▶ Task item
Of the entries below, copy only those lines that contain the word "outputs".
=== Begin Enclosure ===
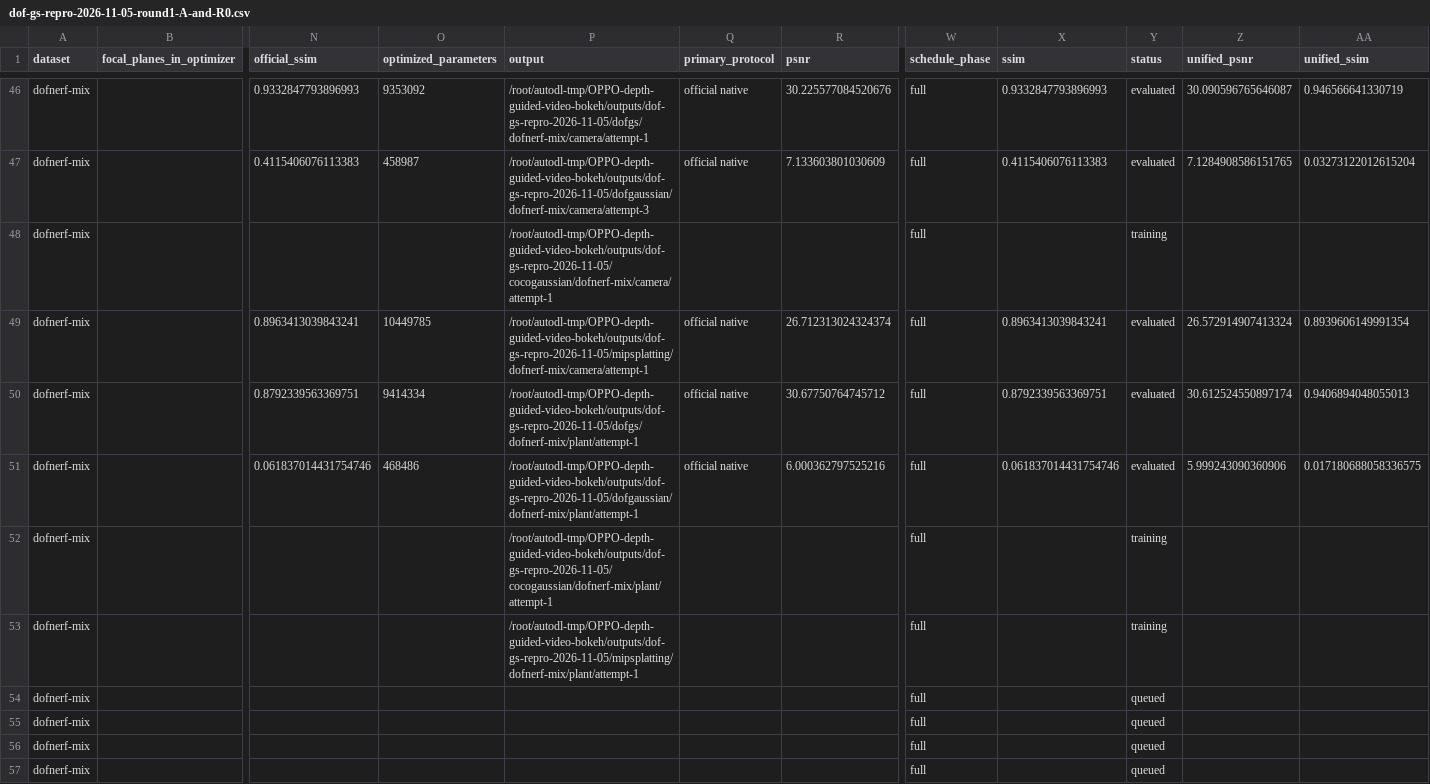
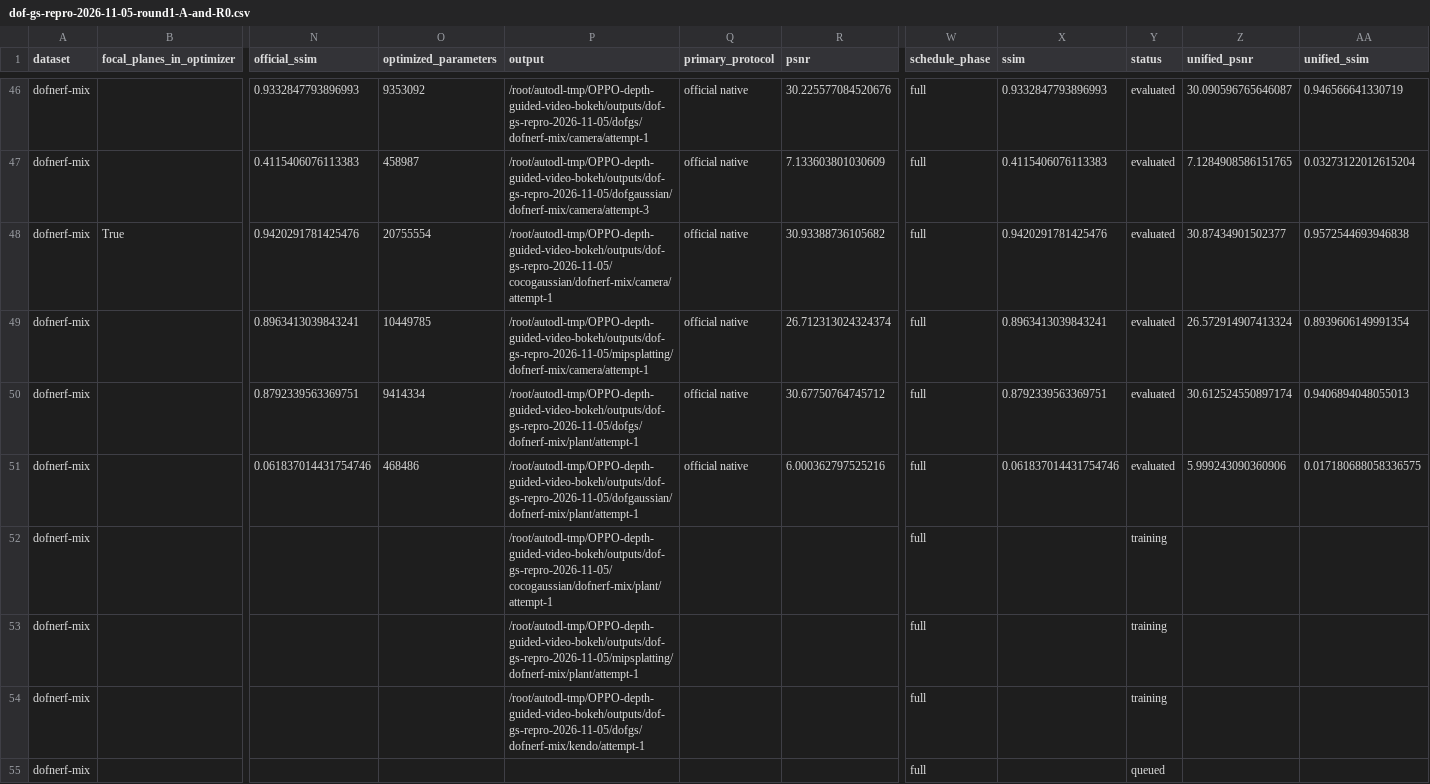
Before and after one commit to mengmcy1/OPPO-depth-guided-video-bokeh, a CSV file: 03_实验记录/records/dof-gs-repro-2026-11-05-round1-A-and-R0.csv, drawn as a sheet; only a part is shown, gaps mark what is left out; the shorter side is filled out with more unchanged rows; removed rows and columns are numbered as before the commit, all else as after; rows hold the shown columns only; the diff names each change by its address in the sheet, - before the commit and + after, or states it on an @@ line.

```diff
--- a/03_实验记录/records/dof-gs-repro-2026-11-05-round1-A-and-R0.csv
+++ b/03_实验记录/records/dof-gs-repro-2026-11-05-round1-A-and-R0.csv
-row 48: dofnerf-mix |  |  |  | /root/autodl-tmp/OPPO-depth-guided-video-bokeh/outputs/dof-gs-repro-2026-11-05/cocogaussian/dofnerf-mix/camera/attempt-1 |  |  | full |  | training
+row 48: dofnerf-mix | True | 0.9420291781425476 | 20755554 | /root/autodl-tmp/OPPO-depth-guided-video-bokeh/outputs/dof-gs-repro-2026-11-05/cocogaussian/dofnerf-mix/camera/attempt-1 | official native | 30.93388736105682 | full | 0.9420291781425476 | evaluated | 30.87434901502377 | 0.9572544693946838
-P54 (output): (empty)
+P54 (output): /root/autodl-tmp/OPPO-depth-guided-video-bokeh/outputs/dof-gs-repro-2026-11-05/dofgs/dofnerf-mix/kendo/attempt-1
-Y54 (status): queued
+Y54 (status): training
```
Also changed, not shown: 03_实验记录/records/dof-gs-repro-2026-11-05-round1-R1-averages.csv, 03_实验记录/records/dof-gs-repro-2026-11-05-round1-R1.csv, 4 other files.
=== End Enclosure ===
▶ Response to this exercise
-row 48: dofnerf-mix |  |  |  | /root/autodl-tmp/OPPO-depth-guided-video-bokeh/outputs/dof-gs-repro-2026-11-05/cocogaussian/dofnerf-mix/camera/attempt-1 |  |  | full |  | training
+row 48: dofnerf-mix | True | 0.9420291781425476 | 20755554 | /root/autodl-tmp/OPPO-depth-guided-video-bokeh/outputs/dof-gs-repro-2026-11-05/cocogaussian/dofnerf-mix/camera/attempt-1 | official native | 30.93388736105682 | full | 0.9420291781425476 | evaluated | 30.87434901502377 | 0.9572544693946838
+P54 (output): /root/autodl-tmp/OPPO-depth-guided-video-bokeh/outputs/dof-gs-repro-2026-11-05/dofgs/dofnerf-mix/kendo/attempt-1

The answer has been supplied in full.